INPUT FOR THIS TASK ->
──────────────────────────────

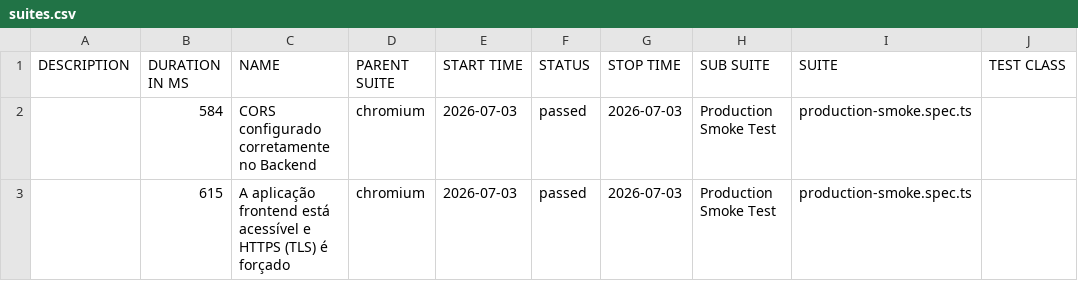
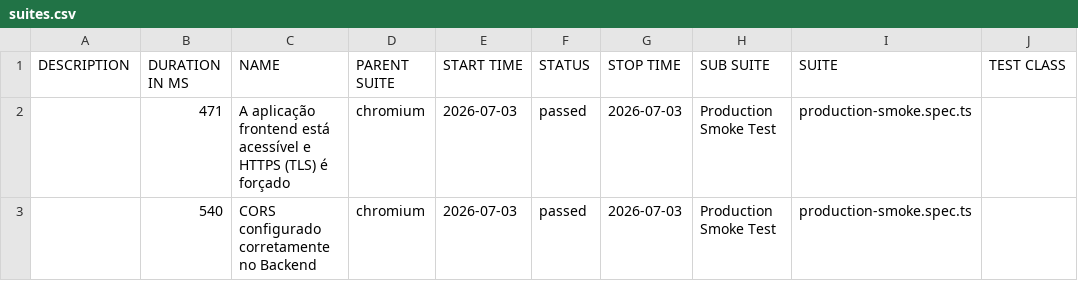
Before and after one commit to pedrohpsantos/EdTech, a CSV file: allure/data/suites.csv, drawn as a sheet; only a part is shown; the diff names each change by its address in the sheet, - before the commit and + after, or states it on an @@ line.

```diff
--- a/allure/data/suites.csv
+++ b/allure/data/suites.csv
-B2 (DURATION IN MS): 584
+B2 (DURATION IN MS): 471
-C2 (NAME): CORS configurado corretamente no Backend
+C2 (NAME): A aplicação frontend está acessível e HTTPS (TLS) é forçado
-B3 (DURATION IN MS): 615
+B3 (DURATION IN MS): 540
-C3 (NAME): A aplicação frontend está acessível e HTTPS (TLS) é forçado
+C3 (NAME): CORS configurado corretamente no Backend
```
Also changed, not shown: 30 other files.
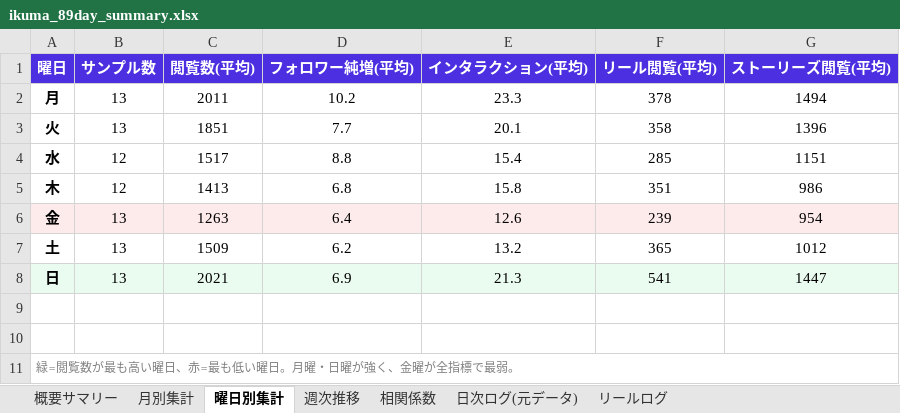
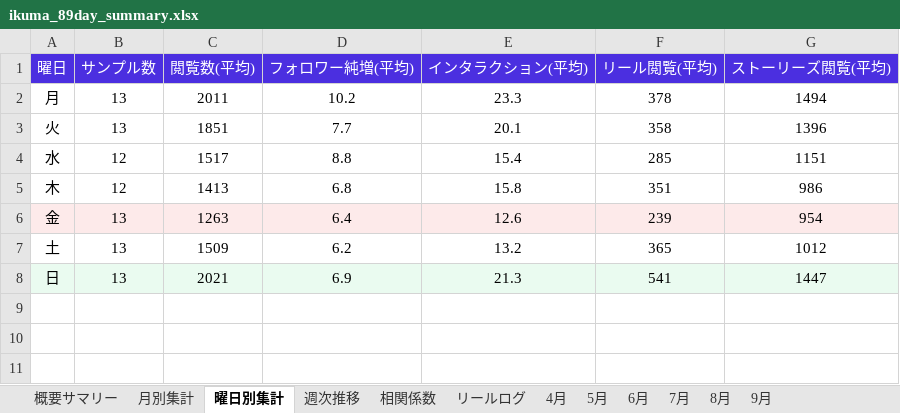
Before and after one commit to Rikuto-48/-, an Excel workbook: assets/metrics/ikuma_89day_summary.xlsx, sheet 曜日別集計, drawn as a sheet; values as stored, in another font and other column widths than the file's, no borders; the diff names each change by its address in the sheet, - before the commit and + after, or states it on an @@ line.

```diff
--- a/assets/metrics/ikuma_89day_summary.xlsx (sheet 曜日別集計)
+++ b/assets/metrics/ikuma_89day_summary.xlsx (sheet 曜日別集計)
-sheet tab: 日次ログ(元データ)
+sheet tab: 4月
+sheet tab: 5月
+sheet tab: 6月
+sheet tab: 7月
+sheet tab: 8月
+sheet tab: 9月
-A1:G1 bold: on
+A1:G1 bold: off
-A2:A8 bold: on
+A2:A8 bold: off
-row 9: (empty)
-row 10: (empty)
-row 11: 緑=閲覧数が最も高い曜日、赤=最も低い曜日。月曜・日曜が強く、金曜が全指標で最弱。
```
Also changed, not shown: sheet 月別集計, sheet 週次推移, formulas that keep their value.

──────────────────────────────

WHAT TO DO -> Counting every line of the entries that holds the word "bold", report the total and no other text.

WRITTEN SOLUTION -> 4